If you’ve been a leader for more than about 15 minutes you have a story or two of surviving challenges. And if you’ve been leading a while, the likelihood is this: You’ve survived your share of significant challenges, and tragically seen some leaders crushed by their own challenges. In the face of challenge we look to our confidants and friends, hoping to gather inspiration and encouragement if not a little wisdom for the tough road ahead. These are the moments when your coach, your mommy or your all-inspiring optimistic buddy will tell you, “every challenge is an opportunity for growth.” Or worse yet, “It builds character” and “makes you stronger”.
I am none of those people, and I am just as sick as you are about hearing any of those remarks.
Bottom line, challenges suck. More character, while valuable, is not typically a high priority in those moments.
Money woes sap momentum.
Broken relationships exhaust us emotionally.
Internal struggle debilitates.
That is the reality. No sugar coating, no pumping sunshine. But after the panic and the anxiety do their initial damage on your soul, you have to lead. There are people depending on you, people looking to you hoping and praying you can lead them to a better tomorrow. So you lace up those proverbial boots you’re about to pull up. -Who wears boots with straps these days anyway? Sorry, I digress. These are the moments when the highest level leaders rise up in the face of adversity and lead.
Recently I watched a show on Netflix about two survival experts who get dropped into a terrible scenario each week and have to work together to find a safe way out. I think the name of the show is Dual Survivor. Their job is not to make lemonade, they are not establishing a resort community on the deserted island where they have been dropped. They are trying to survive and escape the challenge with their lives. Pretty simple concept.
We face these same scenarios in leadership all the time. And so as I watched them negotiate their way out of a serious challenge I could not help but think about the challenges dropped on my desk each and every day as a leader. Families in ruin. Finances disappearing. Staff feuding. and more. That’s when the Dual Survivors shared their mantra: improvise, adapt & overcome. A genius little catch phrase that I think applies wonderfully in leadership as well as on a staged reality show.

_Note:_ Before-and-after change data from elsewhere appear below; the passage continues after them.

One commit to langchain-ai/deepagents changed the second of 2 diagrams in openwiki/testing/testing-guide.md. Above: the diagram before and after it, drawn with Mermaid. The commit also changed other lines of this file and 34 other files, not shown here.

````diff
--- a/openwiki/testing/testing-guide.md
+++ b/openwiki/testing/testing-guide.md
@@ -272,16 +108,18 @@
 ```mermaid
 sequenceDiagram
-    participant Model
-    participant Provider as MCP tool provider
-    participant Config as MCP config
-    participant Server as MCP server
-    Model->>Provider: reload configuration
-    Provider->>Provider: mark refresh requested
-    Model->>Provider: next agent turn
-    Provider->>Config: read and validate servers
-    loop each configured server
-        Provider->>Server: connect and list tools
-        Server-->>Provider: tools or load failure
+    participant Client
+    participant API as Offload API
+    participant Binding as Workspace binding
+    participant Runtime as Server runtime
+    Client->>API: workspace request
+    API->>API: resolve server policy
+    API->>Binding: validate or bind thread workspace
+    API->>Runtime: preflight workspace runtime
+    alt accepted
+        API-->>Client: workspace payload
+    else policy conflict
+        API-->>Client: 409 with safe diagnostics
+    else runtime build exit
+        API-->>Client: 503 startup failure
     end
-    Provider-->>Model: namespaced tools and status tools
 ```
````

When a leadership or life challenge comes your way there is a high likelihood that the resources you are used to leading with will not be at your disposal. You don’t have the luxury to lament the loss or look around to find what was lost, you need to improvise with what God has given you to survive.
Remember what Paul heard Jesus whisper into his ear during his many challenges…
My grace is all you need. My power works best in weakness. -2 Corinthians 12:9
In the midst of a struggle, challenge or catastrophe it is valuable to not just understand your new reality but really get inside the head of the beast you are facing. If it’s financial woes (seems fitting right now) we as leaders need to understand the numbers, study the trajectories and get a good handle on where we’re at. Schedules and work flow that brought success in the past will NOT work now. We need to adapt to our new reality and become a new leader. You may need to open your mind to a new way of escape…
Again, I look to the Apostle Paul, a guy who was thrown in jail a lot, and God gave him ways to adapt every time…
…When I was in Damascus, the govenor under King Aretas kept guards at the city gates to catch me. I had to be lowered in a basket through a window in the city wall to escape from him. -2 Corinthians 11:32-33
Thirdly, we need to get through this. This is the practical piece that is so often left out by our well-intentioned friends when they give us the “buck up” speech. “It’s not as bad as it looks”, they say. And while that may be correct, and it usually is, what we really need is to get to work staging our escape route. Whether that is high atop a mountain with the sun going down and food running out, or helping a toxic staff member find the door. We need to overcome and we need to do it quickly. Very few survivalists just sit there and hope rescue arrives. They get going.
And finally, and most importantly. Don’t do it alone. The genius of this particular survival show is that unlike the other half dozen survival shows on tv these two guys are working in team. They are not facing the challenge alone. They have different skills and different backgrounds and work together to get out of there alive. Together.
So improvise, adapt & overcome…but do it together. I pray your challenges are short in duration and long in learning. blessings.
to read more from Stu’s regular writings on Leadership click here.